Preheat skillet or frying pan to a medium-low to medium heat before adding the butter. Never fry with butter on high heat.


Step 2

Add enough butter to coat the bottom of your pan once it's melted but not more unless your recipe calls for it.

Step 3

Swirl the butter around the pan as it melts and add your food once it has melted but before it begins to turn brown.

Step 4

Combine the butter with canola or vegetable oil in a 2-to-1 ratio for foods that may require a little more heat or cooking time. This way you get the flavor of the butter without it burning.

Things You'll Need

  • Butter

  • Skillet

  • Canola or vegetable oil


Per tablespoon, butter has roughly 100 calories, with 11 g of fat and 7 g of saturated fat.

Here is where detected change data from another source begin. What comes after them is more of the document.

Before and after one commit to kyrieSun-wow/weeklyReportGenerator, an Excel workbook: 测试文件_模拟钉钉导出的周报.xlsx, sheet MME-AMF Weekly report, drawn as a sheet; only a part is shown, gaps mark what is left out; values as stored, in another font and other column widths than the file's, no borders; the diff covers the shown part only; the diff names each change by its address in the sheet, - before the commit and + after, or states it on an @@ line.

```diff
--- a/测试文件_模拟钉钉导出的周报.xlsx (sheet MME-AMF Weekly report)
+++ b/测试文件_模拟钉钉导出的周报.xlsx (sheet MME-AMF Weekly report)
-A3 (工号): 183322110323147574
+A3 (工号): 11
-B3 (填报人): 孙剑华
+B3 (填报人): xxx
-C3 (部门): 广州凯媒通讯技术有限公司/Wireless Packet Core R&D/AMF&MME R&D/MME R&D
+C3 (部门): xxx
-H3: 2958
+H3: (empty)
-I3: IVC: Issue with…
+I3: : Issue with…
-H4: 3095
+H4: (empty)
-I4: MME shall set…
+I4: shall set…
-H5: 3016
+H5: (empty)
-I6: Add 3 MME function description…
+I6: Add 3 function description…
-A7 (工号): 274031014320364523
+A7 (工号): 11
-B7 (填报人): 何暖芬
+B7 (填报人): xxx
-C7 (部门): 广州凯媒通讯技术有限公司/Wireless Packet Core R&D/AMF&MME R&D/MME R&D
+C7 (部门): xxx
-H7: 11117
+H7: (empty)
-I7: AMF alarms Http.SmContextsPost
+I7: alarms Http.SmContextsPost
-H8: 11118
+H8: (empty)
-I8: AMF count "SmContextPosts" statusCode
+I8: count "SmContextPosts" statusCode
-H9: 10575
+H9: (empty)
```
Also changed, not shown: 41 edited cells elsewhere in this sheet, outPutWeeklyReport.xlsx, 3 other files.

Canola and vegetable oil are both around the 120 calorie mark per tablespoon, with about 14 g of fat and 1.5 g of saturated fat.